Date of Award

Spring 1988

Project Type


Program or Major

Reading/Writing Instruction

Degree Name

Doctor of Philosophy

First Advisor

Thomas Newkirk

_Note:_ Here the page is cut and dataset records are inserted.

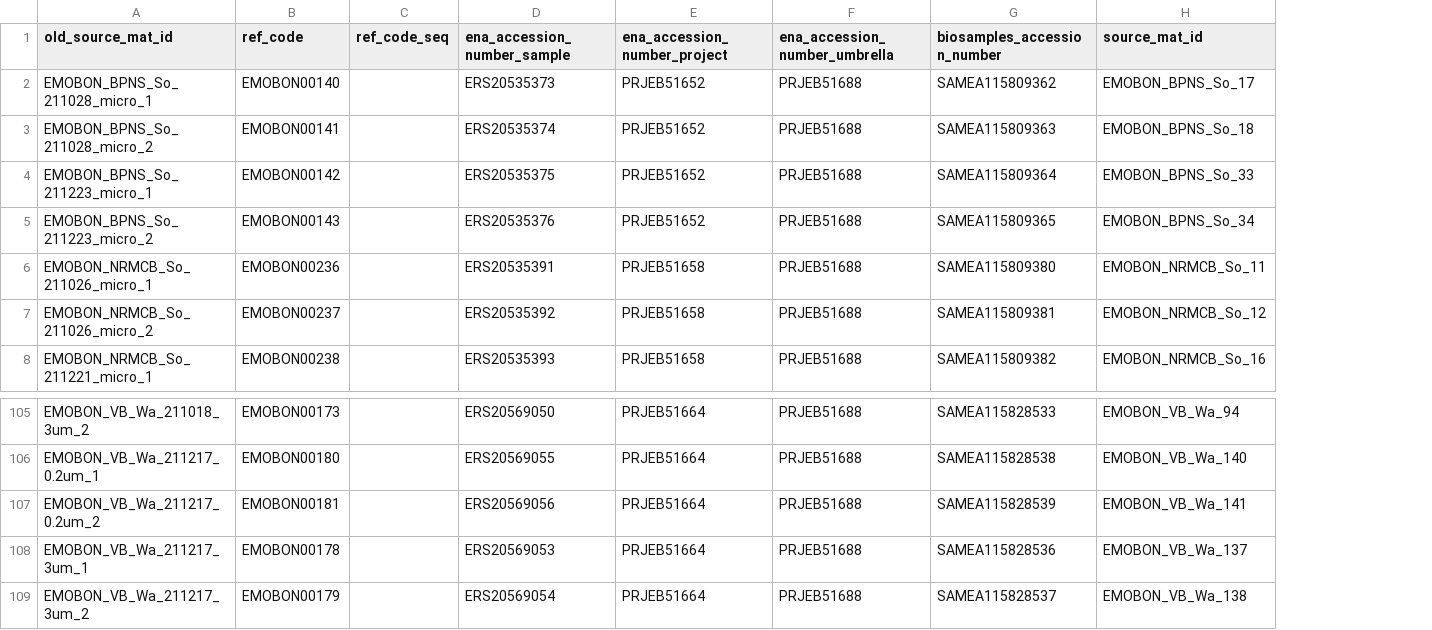
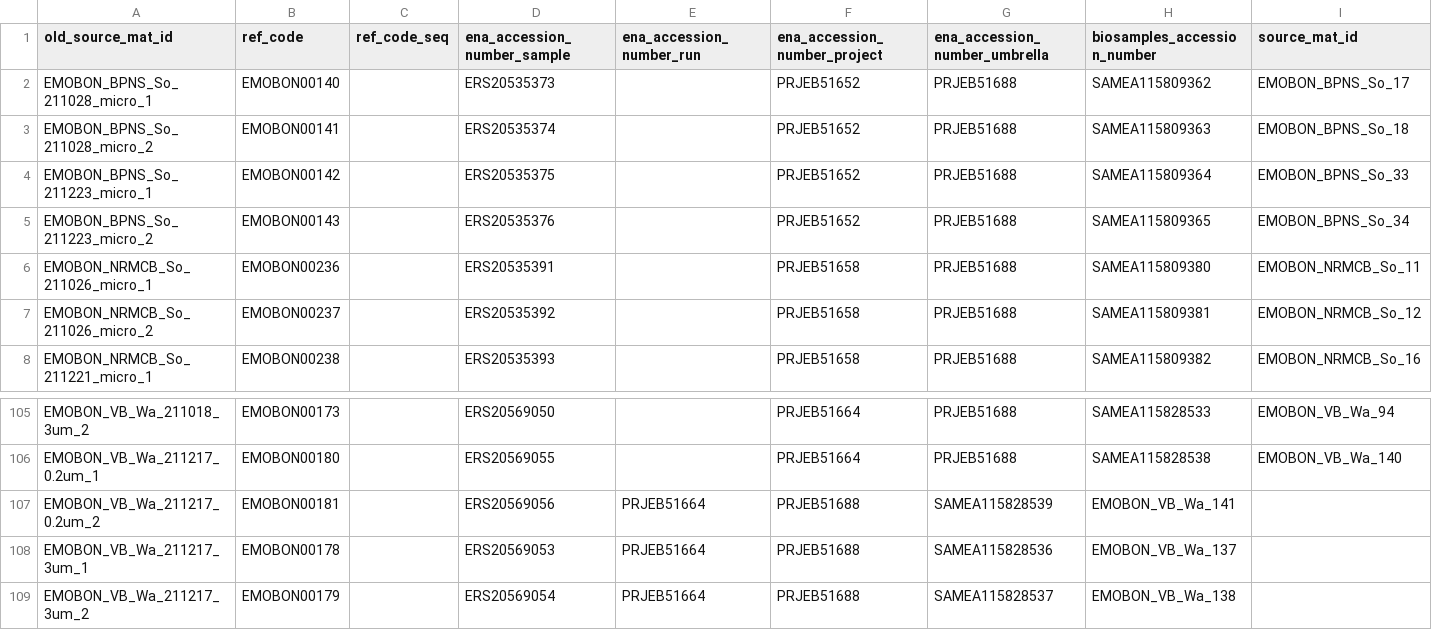
Before and after one commit to emo-bon/sequencing-crate, a CSV file: shipment/batch-002/ena-accession-numbers-batch-002.csv, drawn as a sheet; only a part is shown, gaps mark what is left out; addresses are those after the commit; the diff names each change by its address in the sheet, - before the commit and + after, or states it on an @@ line.

Commit message:
Update ena-accession-numbers-batch-002.csv
Added ena_accession_number_run column (to be populated after the sequence submission by Genoscope)

```diff
--- a/shipment/batch-002/ena-accession-numbers-batch-002.csv
+++ b/shipment/batch-002/ena-accession-numbers-batch-002.csv
+column E (ena_accession_number_run), rows 107-109: all PRJEB51664
-F107:F109 (ena_accession_number_project): PRJEB51664
+F107:F109 (ena_accession_number_project): PRJEB51688
-G107 (ena_accession_number_umbrella): PRJEB51688
+G107 (ena_accession_number_umbrella): SAMEA115828539
-H107 (biosamples_accession_number): SAMEA115828539
+H107 (biosamples_accession_number): EMOBON_VB_Wa_141
-I107 (source_mat_id): EMOBON_VB_Wa_141
+I107 (source_mat_id): (empty)
-G108 (ena_accession_number_umbrella): PRJEB51688
+G108 (ena_accession_number_umbrella): SAMEA115828536
-H108 (biosamples_accession_number): SAMEA115828536
+H108 (biosamples_accession_number): EMOBON_VB_Wa_137
-I108 (source_mat_id): EMOBON_VB_Wa_137
+I108 (source_mat_id): (empty)
-G109 (ena_accession_number_umbrella): PRJEB51688
+G109 (ena_accession_number_umbrella): SAMEA115828537
-H109 (biosamples_accession_number): SAMEA115828537
+H109 (biosamples_accession_number): EMOBON_VB_Wa_138
-I109 (source_mat_id): EMOBON_VB_Wa_138
+I109 (source_mat_id): (empty)
```
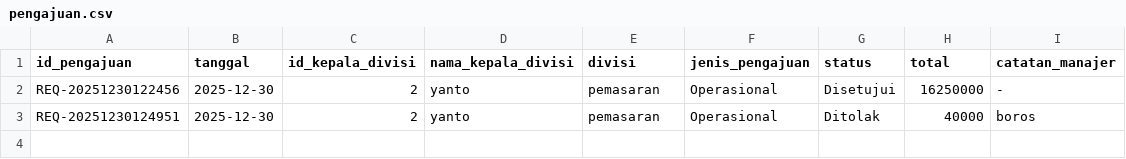
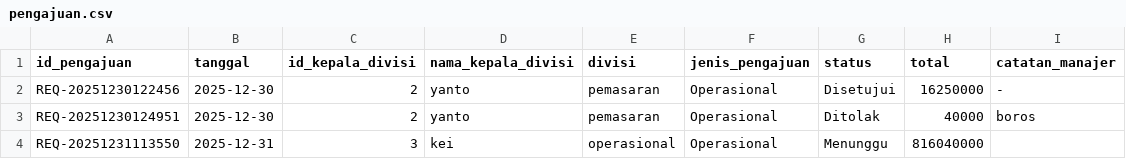
Before and after one commit to raphreezal/fundgate-app, a CSV file: data/pengajuan.csv, drawn as a sheet.

Commit message:
add: tambahkan data pengajuan dan rincian pengajuan untuk permohonan baru

```diff
--- a/data/pengajuan.csv
+++ b/data/pengajuan.csv
@@ -3 +3,2 @@ REQ-20251230122456,2025-12-30,2,yanto,pemasaran,Operasional,Disetujui,16250000,-
 REQ-20251230124951,2025-12-30,2,yanto,pemasaran,Operasional,Ditolak,40000,boros
+REQ-20251231113550,2025-12-31,3,kei,operasional,Operasional,Menunggu,816040000,
```
Also changed, not shown: data/rincian_pengajuan.csv, 1 other file.
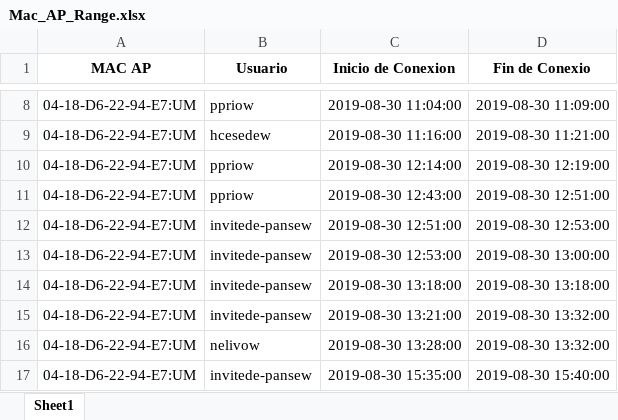
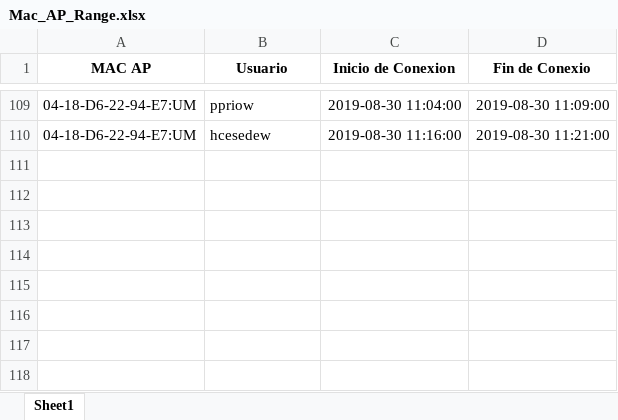
Before and after one commit to Lucas16AR/Project_RE, an Excel workbook: files/Mac_AP_Range.xlsx, sheet Sheet1, drawn as a sheet; only a part is shown, gaps mark what is left out; values as stored, in another font and other column widths than the file's, no borders; removed rows and columns are numbered as before the commit, all else as after; the diff covers the shown part only; the diff names each change by its address in the sheet, - before the commit and + after, or states it on an @@ line.

```diff
--- a/files/Mac_AP_Range.xlsx (sheet Sheet1)
+++ b/files/Mac_AP_Range.xlsx (sheet Sheet1)
-row 10: 04-18-D6-22-94-E7:UM | ppriow | 2019-08-30 12:14:00 | 2019-08-30 12:19:00
-row 11: 04-18-D6-22-94-E7:UM | ppriow | 2019-08-30 12:43:00 | 2019-08-30 12:51:00
-row 12: 04-18-D6-22-94-E7:UM | invitede-pansew | 2019-08-30 12:51:00 | 2019-08-30 12:53:00
-row 13: 04-18-D6-22-94-E7:UM | invitede-pansew | 2019-08-30 12:53:00 | 2019-08-30 13:00:00
-row 14: 04-18-D6-22-94-E7:UM | invitede-pansew | 2019-08-30 13:18:00 | 2019-08-30 13:18:00
-row 15: 04-18-D6-22-94-E7:UM | invitede-pansew | 2019-08-30 13:21:00 | 2019-08-30 13:32:00
-row 16: 04-18-D6-22-94-E7:UM | nelivow | 2019-08-30 13:28:00 | 2019-08-30 13:32:00
-row 17: 04-18-D6-22-94-E7:UM | invitede-pansew | 2019-08-30 15:35:00 | 2019-08-30 15:40:00
```
Also changed, not shown: 101 added rows elsewhere in this sheet, files/Mac_AP_Date.xlsx, files/Mac_User.xlsx, 6 other files.
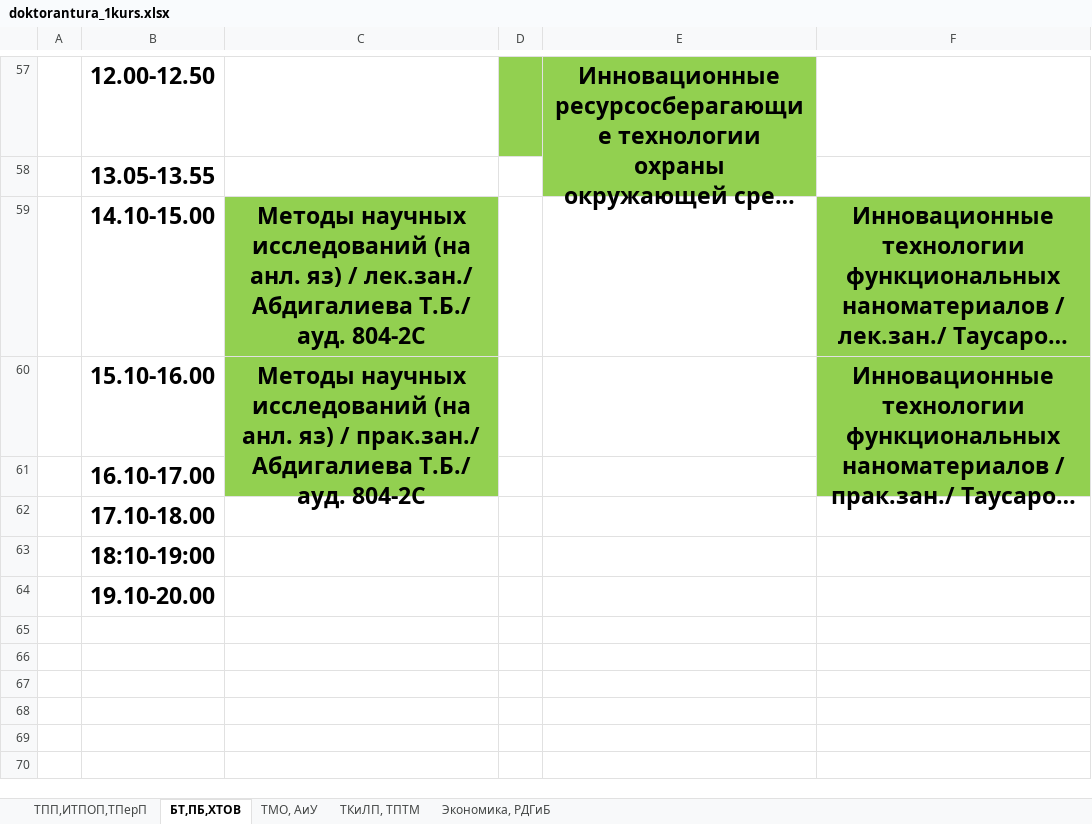
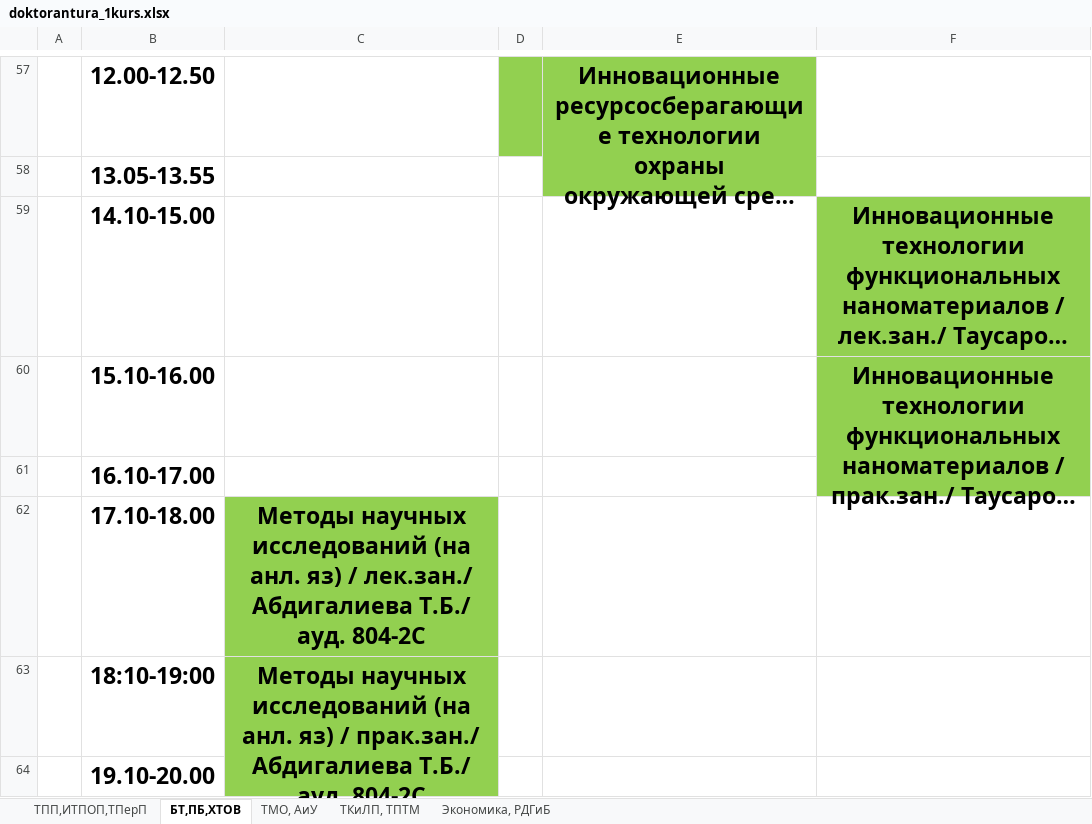
Before and after one commit to drashidinov/ATUscheduleIS, an Excel workbook: raw/doktorantura_1kurs.xlsx, sheet БТ,ПБ,ХТОВ, drawn as a sheet; only a part is shown, gaps mark what is left out; long unchanged cells end in …; values as stored, in another font and other column widths than the file's, no borders; charts and pictures not drawn; the diff names each change by its address in the sheet, - before the commit and + after, or states it on an @@ line.

Commit message:
Update schedule source(s): raw/doktorantura_1kurs.xlsx

```diff
--- a/raw/doktorantura_1kurs.xlsx (sheet БТ,ПБ,ХТОВ)
+++ b/raw/doktorantura_1kurs.xlsx (sheet БТ,ПБ,ХТОВ)
-C59: Методы научных исследований (на анл. яз) / лек.зан./ Абдигалиева Т.Б./ ауд. 804-2С
+C59: (empty)
-C59:C60 fill: #92D050
+C59:C60 fill: none
-C60: Методы научных исследований (на анл. яз) / прак.зан./ Абдигалиева Т.Б./ ауд. 804-2С
+C60: (empty)
-C60:C61 merged
-C62: (empty)
+C62: Методы научных исследований (на анл. яз) / лек.зан./ Абдигалиева Т.Б./ ауд. 804-2С
-C62:C63 fill: none
+C62:C63 fill: #92D050
-C63: (empty)
+C63: Методы научных исследований (на анл. яз) / прак.зан./ Абдигалиева Т.Б./ ауд. 804-2С
+C63:C64 merged
```
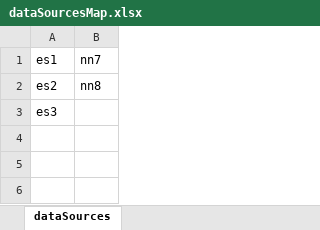
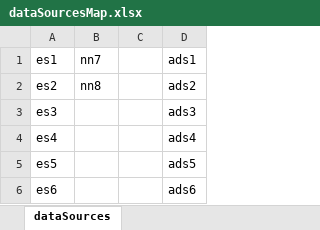
Before and after one commit to rabiran/karting, an Excel workbook: src/config/dataSourcesMap.xlsx, sheet dataSources, drawn as a sheet; values as stored, in another font and other column widths than the file's, no borders; charts and pictures not drawn; the diff names each change by its address in the sheet, - before the commit and + after, or states it on an @@ line.

```diff
--- a/src/config/dataSourcesMap.xlsx (sheet dataSources)
+++ b/src/config/dataSourcesMap.xlsx (sheet dataSources)
+column C, empty
+column D, rows 1-3: ads1 | ads2 | ads3
+row 4: es4 |  |  | ads4
+row 5: es5 |  |  | ads5
+row 6: es6 |  |  | ads6
```
Also changed, not shown: charts or pictures, 27 other files.
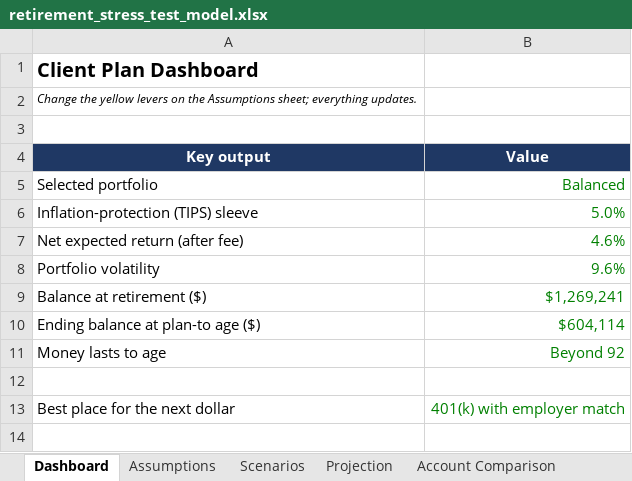
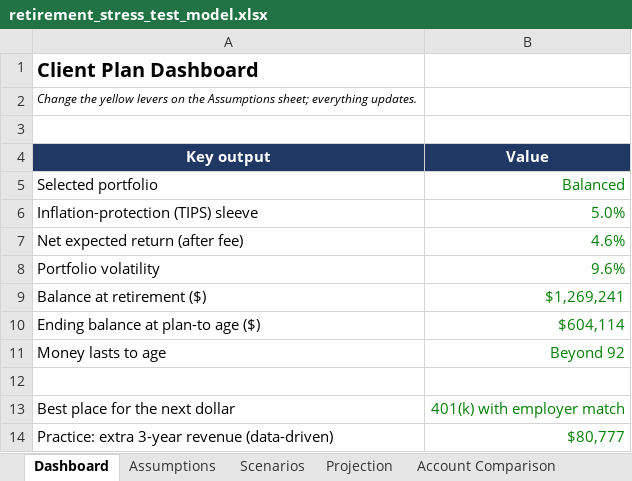
Before and after one commit to M-NOVA288/retirement-stress-test-model-, an Excel workbook: retirement_stress_test_model.xlsx, sheet Dashboard, drawn as a sheet; values as stored, in another font and other column widths than the file's, no borders; charts and pictures not drawn; the diff names each change by its address in the sheet, - before the commit and + after, or states it on an @@ line.

Commit message:
Add Practice ROI model: planner funnel to firm revenue and client lifetime value
Adds a Practice ROI sheet (3-year revenue, standard vs data-driven approach,
10-year client lifetime value NPV), a chart, and a live Practice ROI tab
in the interactive planner.

```diff
--- a/retirement_stress_test_model.xlsx (sheet Dashboard)
+++ b/retirement_stress_test_model.xlsx (sheet Dashboard)
+row 14: Practice: extra 3-year revenue (data-driven) | $80,777
```
Also changed, not shown: other sheet tabs, charts or pictures, 5 other files.
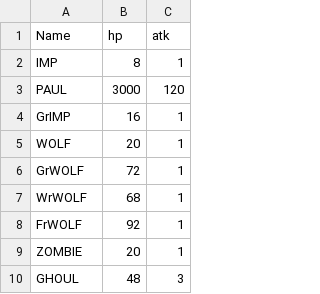
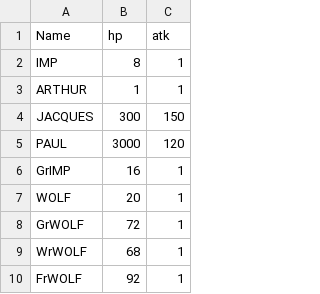
Before and after one commit to ArthurJRR/piscine, a CSV file: Piscine/Assets/Settings/General.csv, drawn as a sheet; only a part is shown; the shorter side is filled out with more unchanged rows; the diff names each change by its address in the sheet, - before the commit and + after, or states it on an @@ line.

```diff
--- a/Piscine/Assets/Settings/General.csv
+++ b/Piscine/Assets/Settings/General.csv
+row 3: ARTHUR | 1 | 1
+row 4: JACQUES | 300 | 150
```
Also changed, not shown: 32 other files.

This research is an ethnographic study of the meaning of literacy in the lives of three adults. The two-year study, which took place in the community of Hubbards, Nova Scotia, investigated the literacy background and current literacy activities of two women and one man. The data were collected using interactive methods, such as participant observation and interviews, and non-interactive methods, such as collecting reading and writing artifacts. The results of the study described the holistic process of learning and demonstrating literate behaviours at home and at work, and illustrated the role that literacy plays in shaping the contexts of the participants' lives. The findings suggest that literacy cannot be separated from the context in which it appears, nor can it be separated from the personality, history, goals, life issues, and problems of the people involved. The literate behaviours of the participants indicate that each of them uses signs in the contexts of their lives to reflect and create who they are.